Multiple trees were downed and several fires, possibly started by lightning strikes, broke out across the region. Temperatures reportedly dropped more than 20 degrees between the storm's beginning and end.
Last month was the warmest in records dating to 1880, according to the National Centers for Environmental Information (that’s the erstwhile National Climatic Data Center).
According to the government’s just-updated database – and we remind our readers that this is quite a complicated process – the globally averaged temperature for May was 1.57 degrees Fahrenheit above the 20th Century average.
That beat May 2014 by 0.14 degrees; the margin of error is 0.13.
As Glenn Schwartz posted on Thursday, moisture from the remnants of Tropical Storm Bill is likely to douse the region during the weekend, when the astronomical summer arrives.
The National Weather Service has posted a flash-flood watch for the entire region from Saturday evening through Sunday evening with the potential for up to 4 inches of rain – that’s about a month’s worth.
As usual, expect rain totals to vary considerably from place to place. Once the weather turns warm and the more-organized storms of winter give way to showery rains, nature’s caprice takes precedence.
For the fourth time this year, the official Philadelphia temperature nudged past 90 Tuesday afternoon, reaching 91 at 3:59 p.m.
And, as a graphic accompanying the Sunday Inquirer about the Pope and global warming showed, 90-plus days have been occurring more frequently in recent decades.
The 20th Century average for the numbers of days in which Philadelphia’s official temperature reached at least 90 was 21. Since 1987, that number is 28, about a one-third increase.
At Philadelphia International Airport the temperature reached 95 at 3:42 p.m. Friday, matching the record for the date set in 1947.

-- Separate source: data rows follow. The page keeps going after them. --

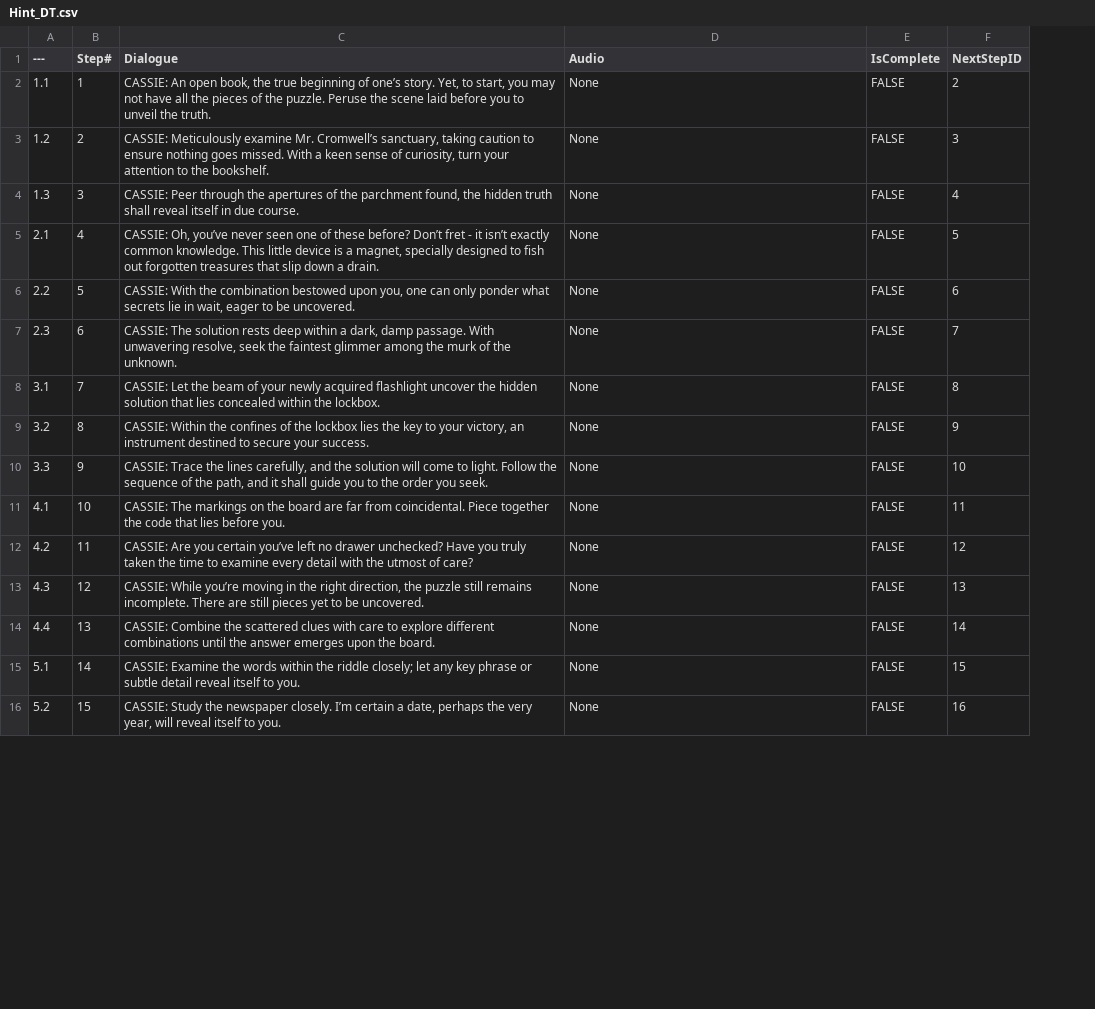
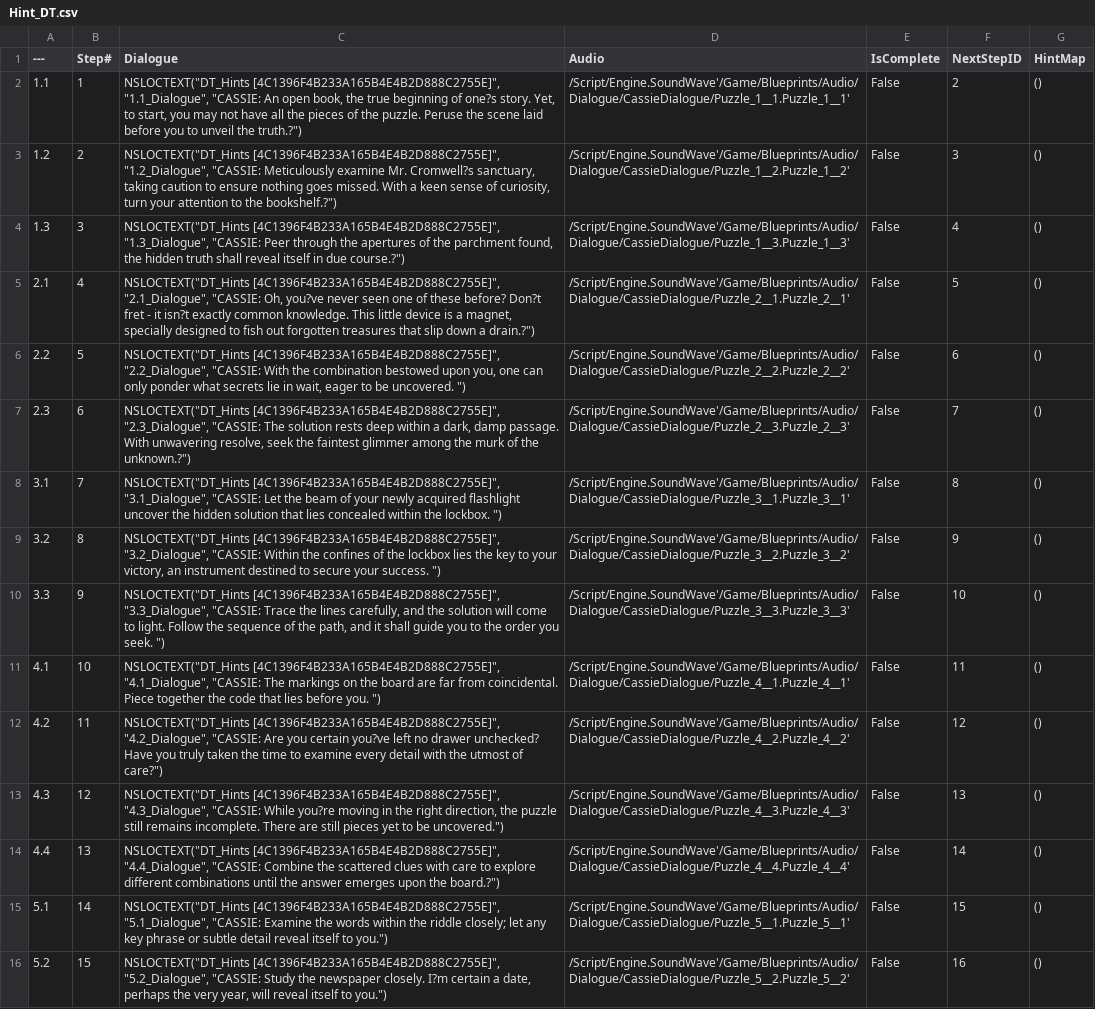
Before and after one commit to SamHein-233/Prac3_CromwellsSafeHouse, a CSV file: Hint_DT.csv, drawn as a sheet; only a part is shown; the diff covers the shown part only; the diff names each change by its address in the sheet, - before the commit and + after, or states it on an @@ line.

Commit message:
MetaSounds Created and Volumes Adjusted.
Sounds still need implemented into the code of the items/puzzles.

```diff
--- a/Hint_DT.csv
+++ b/Hint_DT.csv
+column G (HintMap), rows 2-16: all ()
-C2 (Dialogue): CASSIE: An open book, the true beginning of one’s story. Yet, to start, you may not have all the pieces of the puzzle. Peruse the scene laid before you to unveil the truth.
+C2 (Dialogue): NSLOCTEXT("DT_Hints [4C1396F4B233A165B4E4B2D888C2755E]", "1.1_Dialogue", "CASSIE: An open book, the true beginning of one?s story. Yet, to start, you may not have all the pieces of the puzzle. Peruse the scene laid before you to unveil the truth.?")
-D2 (Audio): None
+D2 (Audio): /Script/Engine.SoundWave'/Game/Blueprints/Audio/Dialogue/CassieDialogue/Puzzle_1__1.Puzzle_1__1'
-E2:E16 (IsComplete): FALSE
+E2:E16 (IsComplete): False
-C3 (Dialogue): CASSIE: Meticulously examine Mr. Cromwell’s sanctuary, taking caution to ensure nothing goes missed. With a keen sense of curiosity, turn your attention to the bookshelf.
+C3 (Dialogue): NSLOCTEXT("DT_Hints [4C1396F4B233A165B4E4B2D888C2755E]", "1.2_Dialogue", "CASSIE: Meticulously examine Mr. Cromwell?s sanctuary, taking caution to ensure nothing goes missed. With a keen sense of curiosity, turn your attention to the bookshelf.?")
-D3 (Audio): None
+D3 (Audio): /Script/Engine.SoundWave'/Game/Blueprints/Audio/Dialogue/CassieDialogue/Puzzle_1__2.Puzzle_1__2'
-C4 (Dialogue): CASSIE: Peer through the apertures of the parchment found, the hidden truth shall reveal itself in due course.
+C4 (Dialogue): NSLOCTEXT("DT_Hints [4C1396F4B233A165B4E4B2D888C2755E]", "1.3_Dialogue", "CASSIE: Peer through the apertures of the parchment found, the hidden truth shall reveal itself in due course.?")
-D4 (Audio): None
+D4 (Audio): /Script/Engine.SoundWave'/Game/Blueprints/Audio/Dialogue/CassieDialogue/Puzzle_1__3.Puzzle_1__3'
-C5 (Dialogue): CASSIE: Oh, you’ve never seen one of these before? Don’t fret - it isn’t exactly common knowledge. This little device is a magnet, specially designed to fish out forgotten treasures that slip down a drain.
+C5 (Dialogue): NSLOCTEXT("DT_Hints [4C1396F4B233A165B4E4B2D888C2755E]", "2.1_Dialogue", "CASSIE: Oh, you?ve never seen one of these before? Don?t fret - it isn?t exactly common knowledge. This little device is a magnet, specially designed to fish out forgotten treasures that slip down a drain.?")
-D5 (Audio): None
+D5 (Audio): /Script/Engine.SoundWave'/Game/Blueprints/Audio/Dialogue/CassieDialogue/Puzzle_2__1.Puzzle_2__1'
-C6 (Dialogue): CASSIE: With the combination bestowed upon you, one can only ponder what secrets lie in wait, eager to be uncovered.
+C6 (Dialogue): NSLOCTEXT("DT_Hints [4C1396F4B233A165B4E4B2D888C2755E]", "2.2_Dialogue", "CASSIE: With the combination bestowed upon you, one can only ponder what secrets lie in wait, eager to be uncovered. ")
-D6 (Audio): None
+D6 (Audio): /Script/Engine.SoundWave'/Game/Blueprints/Audio/Dialogue/CassieDialogue/Puzzle_2__2.Puzzle_2__2'
-C7 (Dialogue): CASSIE: The solution rests deep within a dark, damp passage. With unwavering resolve, seek the faintest glimmer among the murk of the unknown.
+C7 (Dialogue): NSLOCTEXT("DT_Hints [4C1396F4B233A165B4E4B2D888C2755E]", "2.3_Dialogue", "CASSIE: The solution rests deep within a dark, damp passage. With unwavering resolve, seek the faintest glimmer among the murk of the unknown.?")
-D7 (Audio): None
+D7 (Audio): /Script/Engine.SoundWave'/Game/Blueprints/Audio/Dialogue/CassieDialogue/Puzzle_2__3.Puzzle_2__3'
-C8 (Dialogue): CASSIE: Let the beam of your newly acquired flashlight uncover the hidden solution that lies concealed within the lockbox.
+C8 (Dialogue): NSLOCTEXT("DT_Hints [4C1396F4B233A165B4E4B2D888C2755E]", "3.1_Dialogue", "CASSIE: Let the beam of your newly acquired flashlight uncover the hidden solution that lies concealed within the lockbox. ")
-D8 (Audio): None
+D8 (Audio): /Script/Engine.SoundWave'/Game/Blueprints/Audio/Dialogue/CassieDialogue/Puzzle_3__1.Puzzle_3__1'
-C9 (Dialogue): CASSIE: Within the confines of the lockbox lies the key to your victory, an instrument destined to secure your success.
+C9 (Dialogue): NSLOCTEXT("DT_Hints [4C1396F4B233A165B4E4B2D888C2755E]", "3.2_Dialogue", "CASSIE: Within the confines of the lockbox lies the key to your victory, an instrument destined to secure your success. ")
-D9 (Audio): None
+D9 (Audio): /Script/Engine.SoundWave'/Game/Blueprints/Audio/Dialogue/CassieDialogue/Puzzle_3__2.Puzzle_3__2'
-C10 (Dialogue): CASSIE: Trace the lines carefully, and the solution will come to light. Follow the sequence of the path, and it shall guide you to the order you seek.
+C10 (Dialogue): NSLOCTEXT("DT_Hints [4C1396F4B233A165B4E4B2D888C2755E]", "3.3_Dialogue", "CASSIE: Trace the lines carefully, and the solution will come to light. Follow the sequence of the path, and it shall guide you to the order you seek. ")
-D10 (Audio): None
+D10 (Audio): /Script/Engine.SoundWave'/Game/Blueprints/Audio/Dialogue/CassieDialogue/Puzzle_3__3.Puzzle_3__3'
-C11 (Dialogue): CASSIE: The markings on the board are far from coincidental. Piece together the code that lies before you.
+C11 (Dialogue): NSLOCTEXT("DT_Hints [4C1396F4B233A165B4E4B2D888C2755E]", "4.1_Dialogue", "CASSIE: The markings on the board are far from coincidental. Piece together the code that lies before you. ")
-D11 (Audio): None
+D11 (Audio): /Script/Engine.SoundWave'/Game/Blueprints/Audio/Dialogue/CassieDialogue/Puzzle_4__1.Puzzle_4__1'
-C12 (Dialogue): CASSIE: Are you certain you’ve left no drawer unchecked? Have you truly taken the time to examine every detail with the utmost of care?
+C12 (Dialogue): NSLOCTEXT("DT_Hints [4C1396F4B233A165B4E4B2D888C2755E]", "4.2_Dialogue", "CASSIE: Are you certain you?ve left no drawer unchecked? Have you truly taken the time to examine every detail with the utmost of care?")
-D12 (Audio): None
+D12 (Audio): /Script/Engine.SoundWave'/Game/Blueprints/Audio/Dialogue/CassieDialogue/Puzzle_4__2.Puzzle_4__2'
-C13 (Dialogue): CASSIE: While you’re moving in the right direction, the puzzle still remains incomplete. There are still pieces yet to be uncovered.
+C13 (Dialogue): NSLOCTEXT("DT_Hints [4C1396F4B233A165B4E4B2D888C2755E]", "4.3_Dialogue", "CASSIE: While you?re moving in the right direction, the puzzle still remains incomplete. There are still pieces yet to be uncovered.")
-D13 (Audio): None
+D13 (Audio): /Script/Engine.SoundWave'/Game/Blueprints/Audio/Dialogue/CassieDialogue/Puzzle_4__3.Puzzle_4__3'
-C14 (Dialogue): CASSIE: Combine the scattered clues with care to explore different combinations until the answer emerges upon the board.
+C14 (Dialogue): NSLOCTEXT("DT_Hints [4C1396F4B233A165B4E4B2D888C2755E]", "4.4_Dialogue", "CASSIE: Combine the scattered clues with care to explore different combinations until the answer emerges upon the board.?")
-D14 (Audio): None
+D14 (Audio): /Script/Engine.SoundWave'/Game/Blueprints/Audio/Dialogue/CassieDialogue/Puzzle_4__4.Puzzle_4__4'
-C15 (Dialogue): CASSIE: Examine the words within the riddle closely; let any key phrase or subtle detail reveal itself to you.
+C15 (Dialogue): NSLOCTEXT("DT_Hints [4C1396F4B233A165B4E4B2D888C2755E]", "5.1_Dialogue", "CASSIE: Examine the words within the riddle closely; let any key phrase or subtle detail reveal itself to you.")
-D15 (Audio): None
+D15 (Audio): /Script/Engine.SoundWave'/Game/Blueprints/Audio/Dialogue/CassieDialogue/Puzzle_5__1.Puzzle_5__1'
-C16 (Dialogue): CASSIE: Study the newspaper closely. I’m certain a date, perhaps the very year, will reveal itself to you.
+C16 (Dialogue): NSLOCTEXT("DT_Hints [4C1396F4B233A165B4E4B2D888C2755E]", "5.2_Dialogue", "CASSIE: Study the newspaper closely. I?m certain a date, perhaps the very year, will reveal itself to you.")
-D16 (Audio): None
+D16 (Audio): /Script/Engine.SoundWave'/Game/Blueprints/Audio/Dialogue/CassieDialogue/Puzzle_5__2.Puzzle_5__2'
```
Also changed, not shown: 22 edited cells elsewhere in this file, 30 other files.
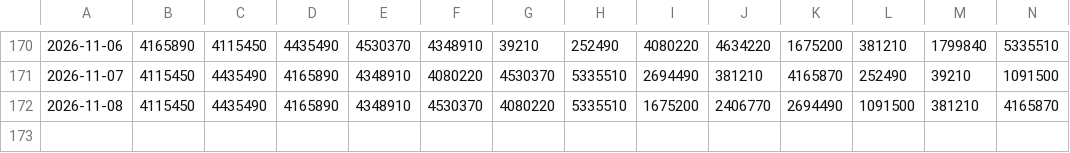
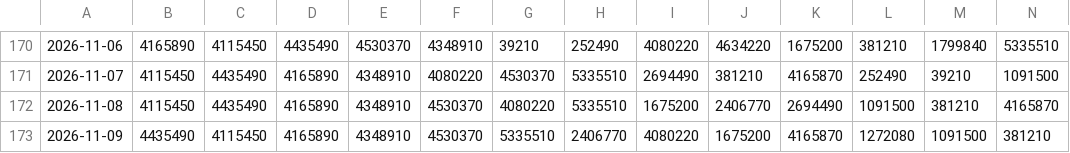
Before and after one commit to SantiagoRR2004/Steam-TopSellers, a CSV file: topSellers.csv, drawn as a sheet; only a part is shown, gaps mark what is left out; rows hold the shown columns only; the diff names each change by its address in the sheet, - before the commit and + after, or states it on an @@ line.

```diff
--- a/topSellers.csv
+++ b/topSellers.csv
+row 173: 2026-11-09 | 4435490 | 4115450 | 4165890 | 4348910 | 4530370 | 5335510 | 2406770 | 4080220 | 1675200 | 4165870 | 1272080 | 1091500 | 381210
```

That's the highest reading of the season, and 3 degrees better than Thursday's high.
Should the temperature make it to 90 tomorrow -- and that's not a given -- this would become the season's first heat wave by the government's official criterion.
The National Weather Service has canceled the tornado watch that was in effect for Bucks, Chester, and Montgomery Counties, but strong storms continue to ripple through the region.
At 9:30 p.m. radar showed heavy rains pressing eastward from a line extending from the Lehigh Valley to central Chester County.
A second area of heavy rain was snaking northeastward from Annapolis toward Philadelphia.
Driven by a toasty spell that began on Memorial Day, last month became the second-warmest May in Philadelphia in records dating to 1874, with an average temperature of 70.1, according to the National Weather Service.
As the rains held off on Sunday afternoon, the temperature shot up to 92 at Philadelphia International Airport.
For the week, temperatures averaged almost 11 degrees above normals, but May 1991, in the clubhouse at 70.8, survived the surge to hold on to first place.
Judging from that picture, this is either one brave lifeguard taking a heroic stand on the shores of Sea Girt or one with highly questionable judgment.
In this case, neither: The photograph, Tweeted out Sunday afternoon by Sea Girt lifeguards, is an illusion created by an alignment of circumstances, as explained by Gary Szatkowski, the head of the National Weather Service local office.
At the time, water temperatures were around 60, while the air temperatures were in the 80s. The warm air condensing over the cold water, he explained in a Tweet, created a fog bank over the surf, Meanwhile, a sea breeze blew away to the overlying clouds, creating the wavy effect.